Back in my days as a wannabe chef, I used to think it rather pretentious that colleagues always arrived on the scene with a long canvas wallet containing their knives tucked under their arms, in much the same fashion that students will strut around a university campus flashing a copy of Schopenhauer. But these days if I am cooking in someone else's kitchen then I don't leave home without my knives. No electricity supply is surmountable and with a bucket and a freshwater pump, I can live without running water; but no knives - no dinner.
As well as a bread knife and a good fish filleting knife, I also take my own potato peeler, kitchen scissors and, if I'm going to the coast, an oyster knife or special opener. Next on my list is a decent chopping board, and sieves. And you can bet your life there won't be any rubber gloves or Clingfilm.
To make the difference between thriving and surviving, there is also a handful of ingredients that I prefer not to leave to chance. I remember having lunch at Le Caprice in Mayfair with Camellia Punjabi, author of 50 Great Curries of India. As she placed her order for roast lamb with gravy she delved into her handbag and surreptitiously pulled out a green chilli, handed it to the waiter and said "ask the chef to chop this into my gravy will you?". It is a case of horses for courses. The Outer Hebrides require a very different list than the Mediterranean, where there is little you cannot do without. But wherever I go, saffron filaments are a must, and perhaps a decent curry powder, fennel seeds, cumin and paprika. Vanilla pods, lemon grass, ginger root and bay leaves are useful, as are fresh chillies and dried wild mushrooms, sesame seeds, pine-nuts, tinned anchovies and a jar of capers. Depending on the destination, I might cram in some olive oil, sesame oil, a red wine vinegar and hunk of Parmesan.
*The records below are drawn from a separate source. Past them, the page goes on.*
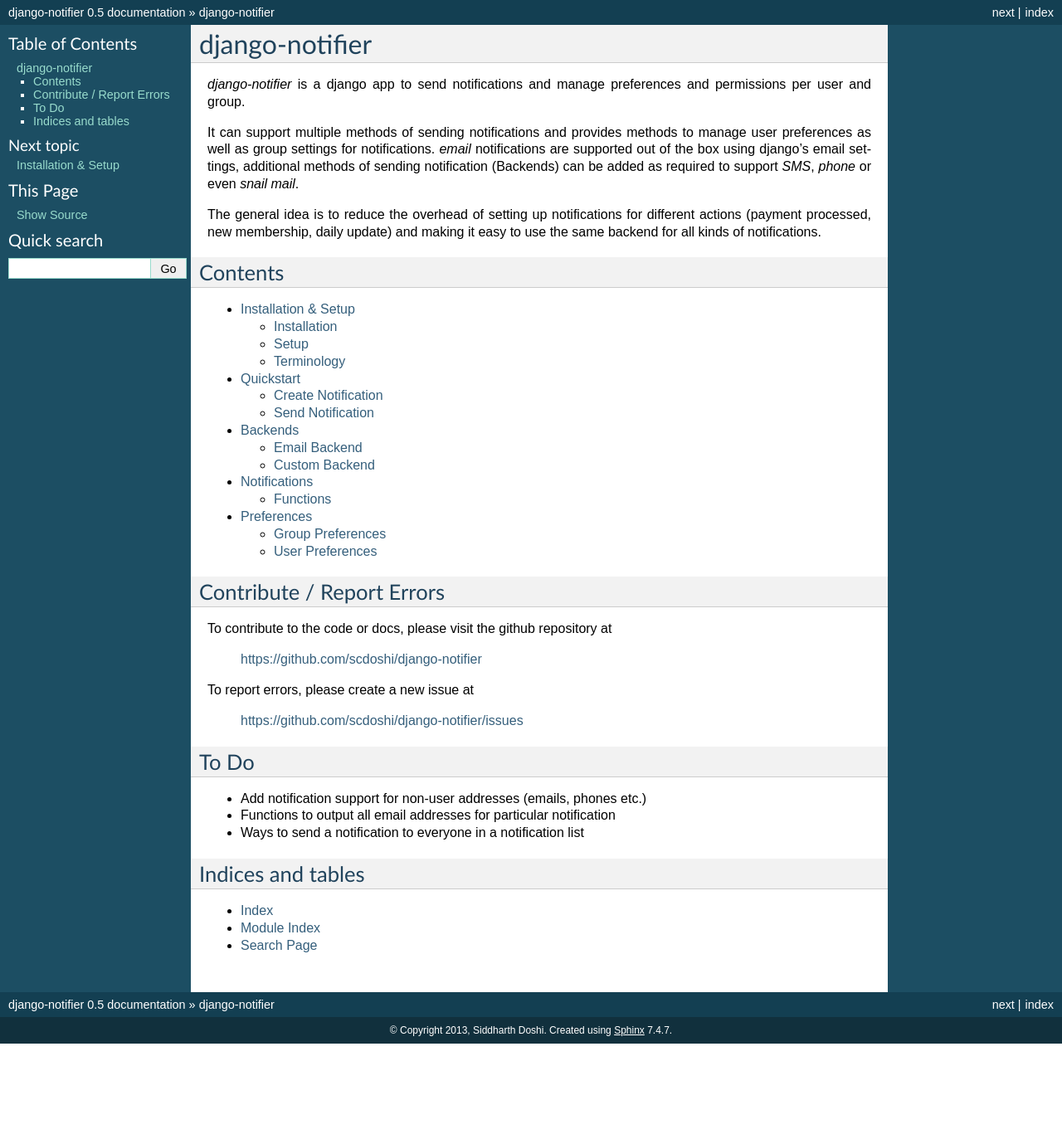
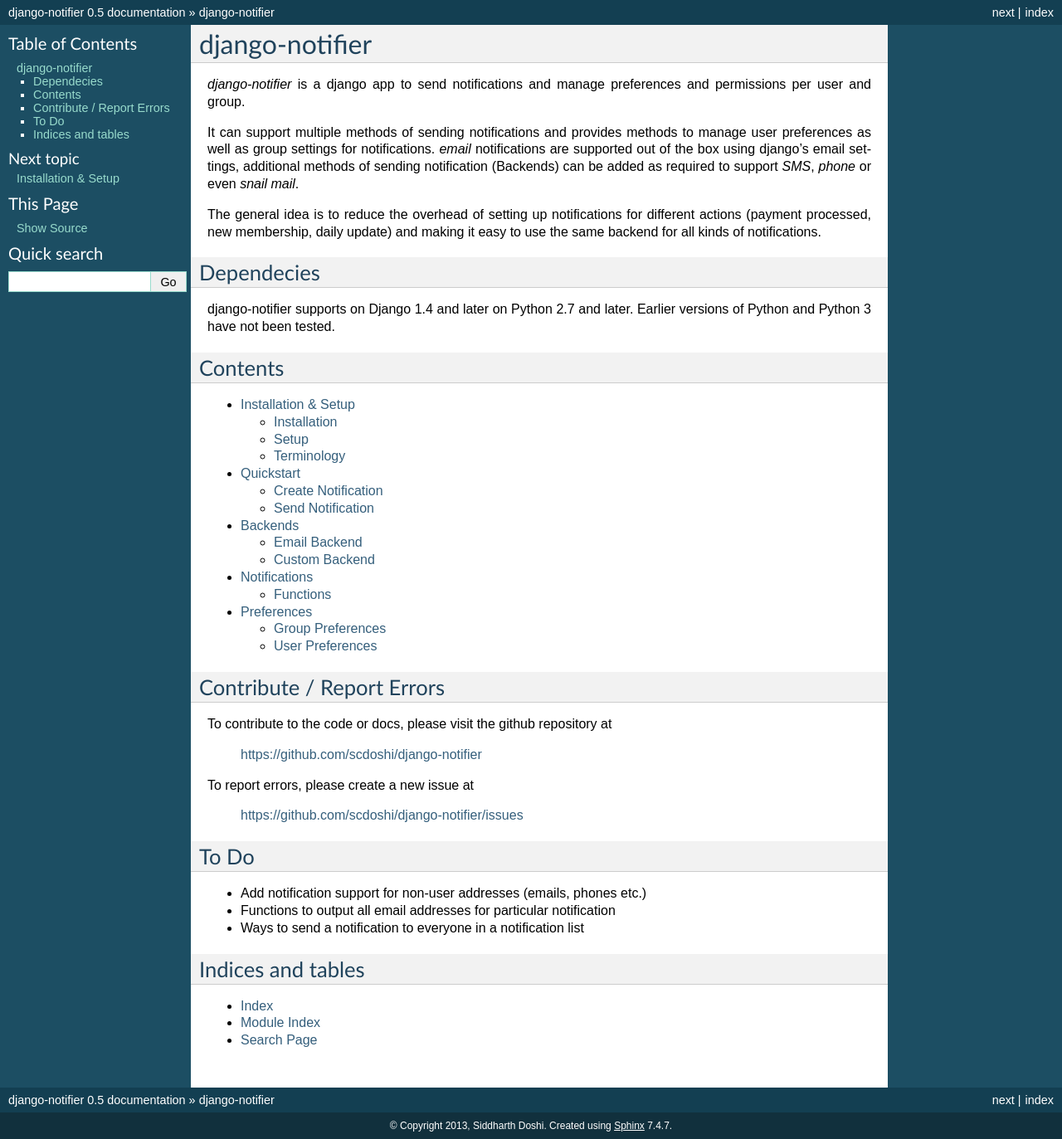
Before and after one commit to scdoshi/django-notifier, a Sphinx documentation site: the page built from docs/index.rst, in a window 1280 px wide. Shown: the whole page at 83% size. Built offline with Sphinx 7.4.7, drawn with Linux system fonts in a browser that asks for light colours; before the commit the page ends 1258 px from its top, so only the background shows below that.

Commit message:
Added dependency documentation

```diff
--- a/README.rst
+++ b/README.rst
@@ -4,6 +4,7 @@
 
 Send notifications (Email, SMS etc) and manage preferences and permissions per user and group.
 
+See full documentation at http://django-notifier.rtfd.org/
 
 To register a notification::
 
--- a/docs/index.rst
+++ b/docs/index.rst
@@ -7,6 +7,12 @@
 It can support multiple methods of sending notifications and provides methods to manage user preferences as well as group settings for notifications. `email` notifications are supported out of the box using django's email settings, additional methods of sending notification (Backends) can be added as required to support `SMS`, `phone` or even `snail mail`.
 
 The general idea is to reduce the overhead of setting up notifications for different actions (payment processed, new membership, daily update) and making it easy to use the same backend for all kinds of notifications.
+
+
+Dependecies
+===========
+
+django-notifier supports on Django 1.4 and later on Python 2.7 and later. Earlier versions of Python and Python 3 have not been tested.
 
 
 Contents
```
Also changed, not shown: 1 other file.
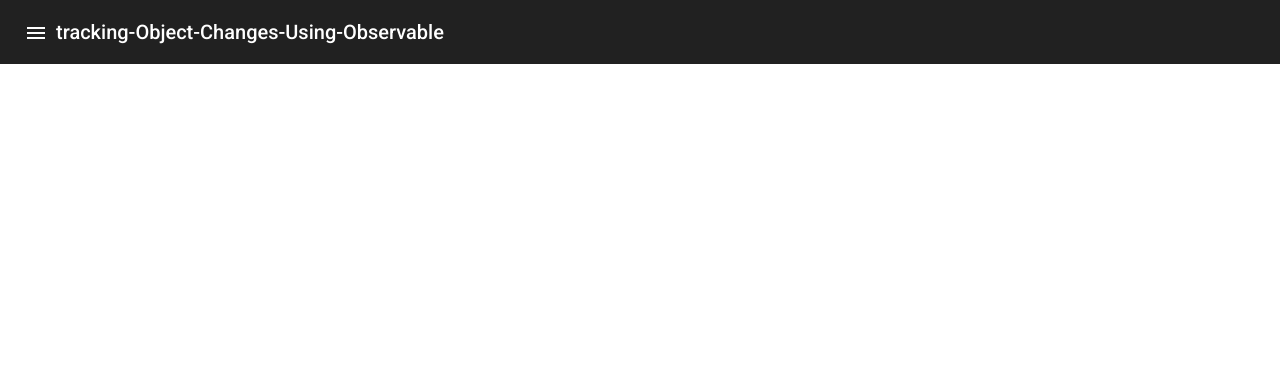
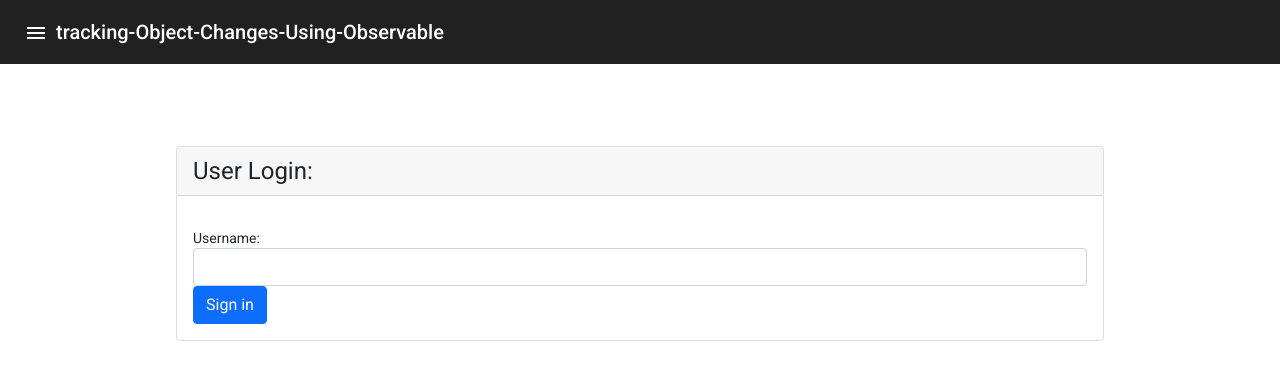
Before and after one commit to iamimrankhan95/Tracking-Object-Changes-Using-Observable, an Angular app in the folder Frontend/Angular/tracking-Object-Changes-Using-Observable/: page /authentication/sign-in in a window 1280 px wide. Before the commit this address led to /. Shown: the top 380 px of the page. Built offline with nearby package versions, Linux system fonts and the light colour scheme.

Commit message:
fix(angular): fix app routing

```diff
--- a/Frontend/Angular/tracking-Object-Changes-Using-Observable/src/app/modules/authentication/authentication-routing.module.ts
+++ b/Frontend/Angular/tracking-Object-Changes-Using-Observable/src/app/modules/authentication/authentication-routing.module.ts
@@ -5,8 +5,9 @@ import { SignInComponent } from './sign-in/sign-in.component';
 
 const routes: Routes = [{
   path: '', component: AuthenticationComponent, children: [
+    { path: '', pathMatch: 'full', redirectTo: 'sign-in' },
     {
-      path: '', component: SignInComponent, children: []
+      path: 'sign-in', component: SignInComponent
     }]
 }];
 
--- a/Frontend/Angular/tracking-Object-Changes-Using-Observable/src/app/modules/authentication/sign-in/sign-in.component.html
+++ b/Frontend/Angular/tracking-Object-Changes-Using-Observable/src/app/modules/authentication/sign-in/sign-in.component.html
@@ -7,7 +7,7 @@
                 <input type="text" formControlName="username" class="form-control" />
             </div>
             <div class="form-group">
-                <button class="btn btn-primary">Sign in</button>
+                <button type="button" [routerLink]="['/user']" class="btn btn-primary">Sign in</button>
             </div>
         </form>
     </div>
```
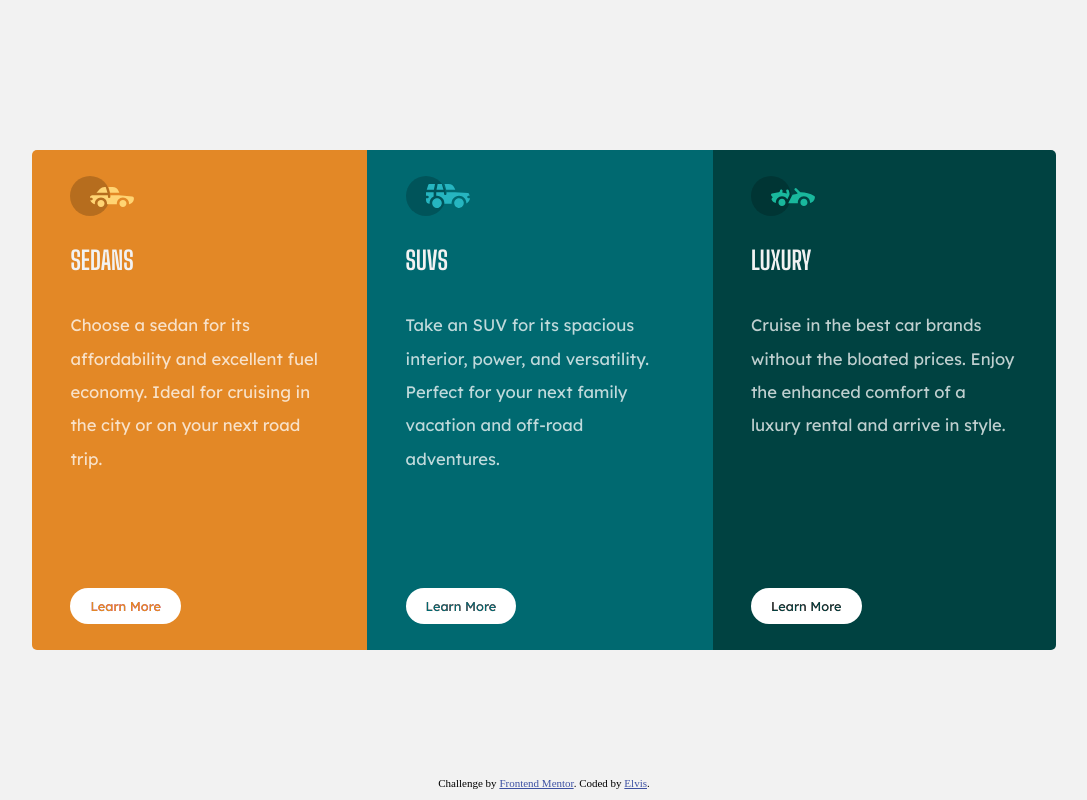
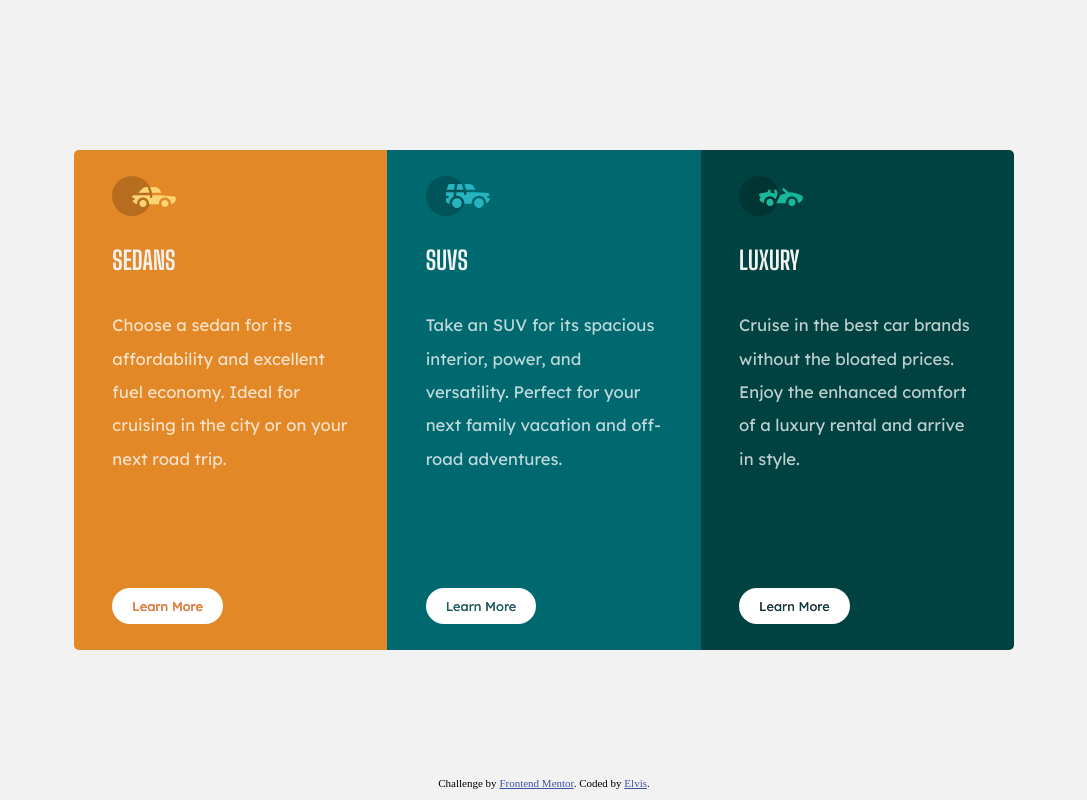
Before and after one commit to NukeTurtle/3-column-preview-card-component, a plain HTML site: page index.html in a window 1280 px wide. Shown: the whole page, without its empty margins (96-1183 px from the left). Drawn offline with Linux system fonts and the light colour scheme.

Commit message:
Added max-width to each card.

```diff
--- a/style.css
+++ b/style.css
@@ -22,6 +22,7 @@ body{
 }
 .block{
     padding: 0 3em;
+    max-width: calc(275px - 3em);
 }
 .block:nth-of-type(1){
     background-color: hsl(31, 77%, 52%);
@@ -76,7 +77,6 @@ p{
 .attribution a {
     color: hsl(228, 45%, 44%);
 }
-
 @media only screen and (min-width: 1000px) {
     #options{
         flex-direction: row;
```
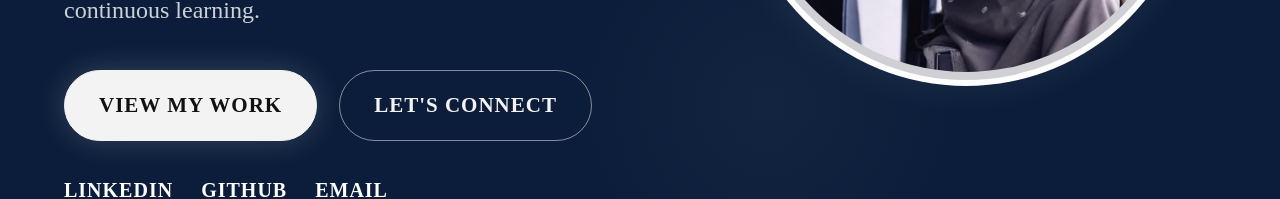
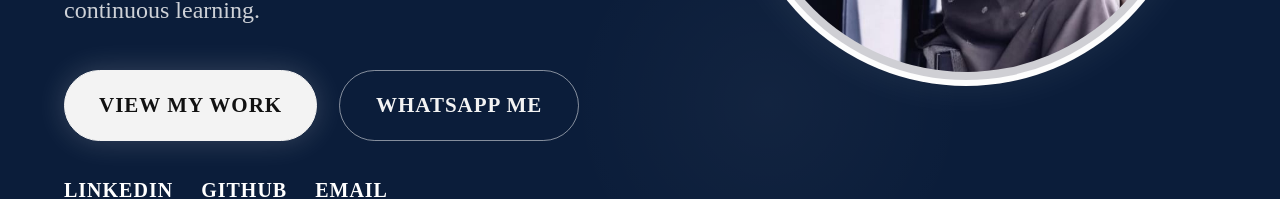
Before and after one commit to ayishashalba/Portfolio, a React (Vite) app: page / in a window 1280 px wide. Shown: the part 617-816 px from the top of the page. Built offline with nearby package versions, Linux system fonts and the light colour scheme.

Commit message:
linked in

```diff
--- a/src/pages/Home.jsx
+++ b/src/pages/Home.jsx
@@ -31,9 +31,14 @@ function Home() {
               VIEW MY WORK
             </Link>
 
-            <Link to="/contact" className="secondary-btn">
-              LET&apos;S CONNECT
-            </Link>
+            <a
+    href="https://wa.me/919947519451?text=Hi%20Ayisha%2C%20I%20visited%20your%20portfolio%20and%20would%20like%20to%20connect."
+    target="_blank"
+    rel="noopener noreferrer"
+    className="secondary-btn"
+  >
+    WHATSAPP ME
+  </a>
           </div>
 
           <div className="hero-links">
```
Beyond this we are dealing with those wierd people like myself who actually enjoy cooking on holiday and take their pasta machine and the appropriate flour. This is not as daft as it might sound - what could be more enjoyable during the few hours between leaving the big sunny outdoors and sitting down for dinner than knocking up a few ravioli?
However, I have one friend who took the whole business too far. He thought his holiday in France a good opportunity to test out his new ice-cream maker on the assembled mob of children, but was in such a relaxed frame of mind that he omitted to read the instruction leaflet. The motor burnt out on the inaugural batchReuse content